#### SOURCE DATA ####

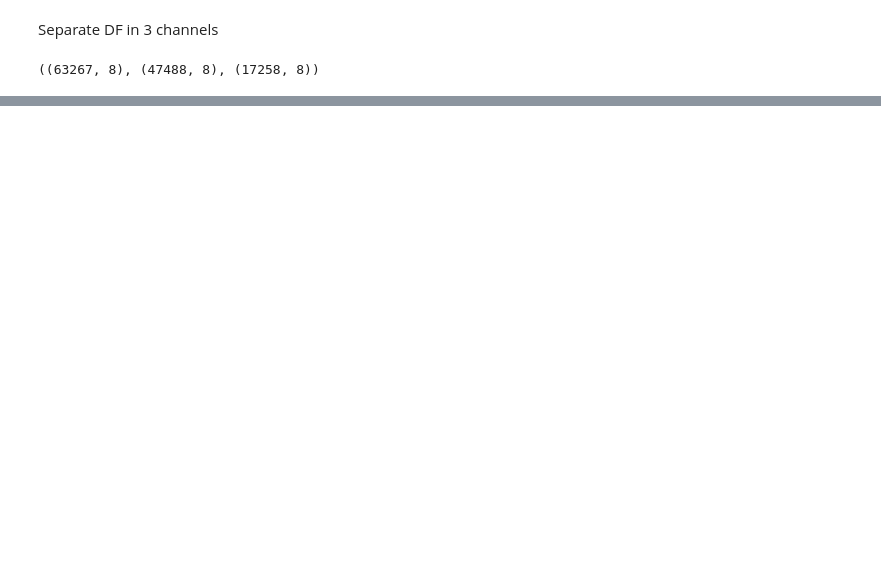
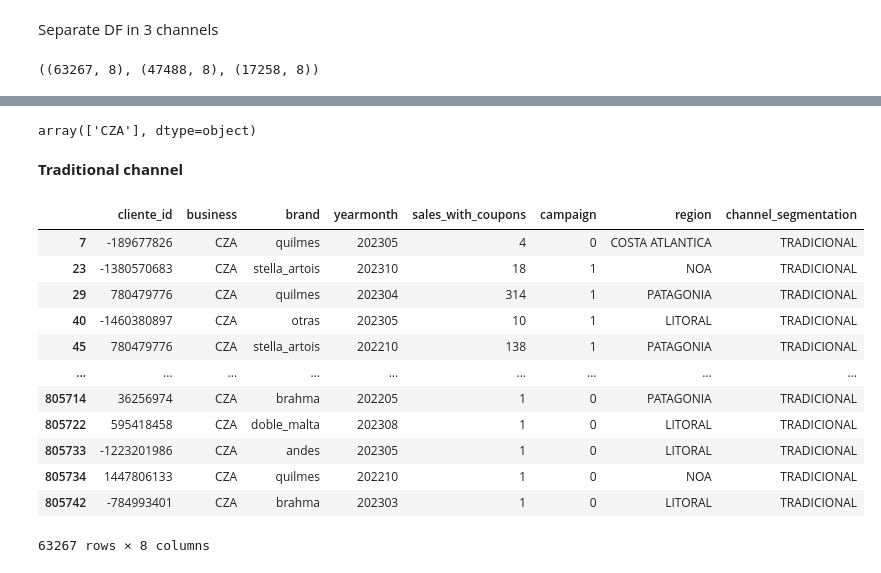
Before and after one commit to DenisTros/Quilmes_lift, a Jupyter notebook: notebooks/lift.ipynb, the cells around one changed output, grey strips where cells are left out. Saved outputs shown, nothing was run; the diff lists cells and outputs as text; code cells hidden in the pictures; blank space fills up the shorter version.

```diff
--- a/notebooks/lift.ipynb
+++ b/notebooks/lift.ipynb
@@ -289,4 +291,2 @@ df_coupons.shape
 # %%
-df = df_coupons.merge(df_clients,on='cliente_id',how='left')
+df = df_coupons.merge(df_clients,on='cliente_id',how='left').dropna()
-# %%
-df = df[~df.region.isna()]
@@ -323,0 +349,22 @@ df_tradicional.shape, df_autoservicio.shape, df_kiosco.shape
+# %%
+df_sales.business.unique()
+# %% [output]
+array(['CZA'], dtype=object)
+# %% [markdown]
+**Traditional channel**
+# %%
+df_tradicional
+# %% [output]
+|  | cliente_id | business | brand | yearmonth | sales_with_coupons | campaign | region | channel_segmentation |
+| 7 | -189677826 | CZA | quilmes | 202305 | 4 | 0 | COSTA ATLANTICA | TRADICIONAL |
+| 23 | -1380570683 | CZA | stella_artois | 202310 | 18 | 1 | NOA | TRADICIONAL |
+| 29 | 780479776 | CZA | quilmes | 202304 | 314 | 1 | PATAGONIA | TRADICIONAL |
+| 40 | -1460380897 | CZA | otras | 202305 | 10 | 1 | LITORAL | TRADICIONAL |
+| 45 | 780479776 | CZA | stella_artois | 202210 | 138 | 1 | PATAGONIA | TRADICIONAL |
+| ... | ... | ... | ... | ... | ... | ... | ... | ... |
+| 805714 | 36256974 | CZA | brahma | 202205 | 1 | 0 | PATAGONIA | TRADICIONAL |
+| 805722 | 595418458 | CZA | doble_malta | 202308 | 1 | 0 | LITORAL | TRADICIONAL |
+| 805733 | -1223201986 | CZA | andes | 202305 | 1 | 0 | LITORAL | TRADICIONAL |
+| 805734 | 1447806133 | CZA | quilmes | 202210 | 1 | 0 | NOA | TRADICIONAL |
+| 805742 | -784993401 | CZA | brahma | 202303 | 1 | 0 | LITORAL | TRADICIONAL |
+63267 rows × 8 columns
```
Also changed, not shown: parts of 27 cells of this notebook.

####

> [YOUR ASSIGNMENT]
Would you retype every record above exactly, leaving out the pictures?

> [ANSWER BELOW]
Before and after one commit to DenisTros/Quilmes_lift, a Jupyter notebook: notebooks/lift.ipynb, the cells around one changed output, grey strips where cells are left out. Saved outputs shown, nothing was run; the diff lists cells and outputs as text; code cells hidden in the pictures; blank space fills up the shorter version.

```diff
--- a/notebooks/lift.ipynb
+++ b/notebooks/lift.ipynb
@@ -289,4 +291,2 @@ df_coupons.shape
 # %%
-df = df_coupons.merge(df_clients,on='cliente_id',how='left')
+df = df_coupons.merge(df_clients,on='cliente_id',how='left').dropna()
-# %%
-df = df[~df.region.isna()]
@@ -323,0 +349,22 @@ df_tradicional.shape, df_autoservicio.shape, df_kiosco.shape
+# %%
+df_sales.business.unique()
+# %% [output]
+array(['CZA'], dtype=object)
+# %% [markdown]
+**Traditional channel**
+# %%
+df_tradicional
+# %% [output]
+|  | cliente_id | business | brand | yearmonth | sales_with_coupons | campaign | region | channel_segmentation |
+| 7 | -189677826 | CZA | quilmes | 202305 | 4 | 0 | COSTA ATLANTICA | TRADICIONAL |
+| 23 | -1380570683 | CZA | stella_artois | 202310 | 18 | 1 | NOA | TRADICIONAL |
+| 29 | 780479776 | CZA | quilmes | 202304 | 314 | 1 | PATAGONIA | TRADICIONAL |
+| 40 | -1460380897 | CZA | otras | 202305 | 10 | 1 | LITORAL | TRADICIONAL |
+| 45 | 780479776 | CZA | stella_artois | 202210 | 138 | 1 | PATAGONIA | TRADICIONAL |
+| ... | ... | ... | ... | ... | ... | ... | ... | ... |
+| 805714 | 36256974 | CZA | brahma | 202205 | 1 | 0 | PATAGONIA | TRADICIONAL |
+| 805722 | 595418458 | CZA | doble_malta | 202308 | 1 | 0 | LITORAL | TRADICIONAL |
+| 805733 | -1223201986 | CZA | andes | 202305 | 1 | 0 | LITORAL | TRADICIONAL |
+| 805734 | 1447806133 | CZA | quilmes | 202210 | 1 | 0 | NOA | TRADICIONAL |
+| 805742 | -784993401 | CZA | brahma | 202303 | 1 | 0 | LITORAL | TRADICIONAL |
+63267 rows × 8 columns
```
Also changed, not shown: parts of 27 cells of this notebook.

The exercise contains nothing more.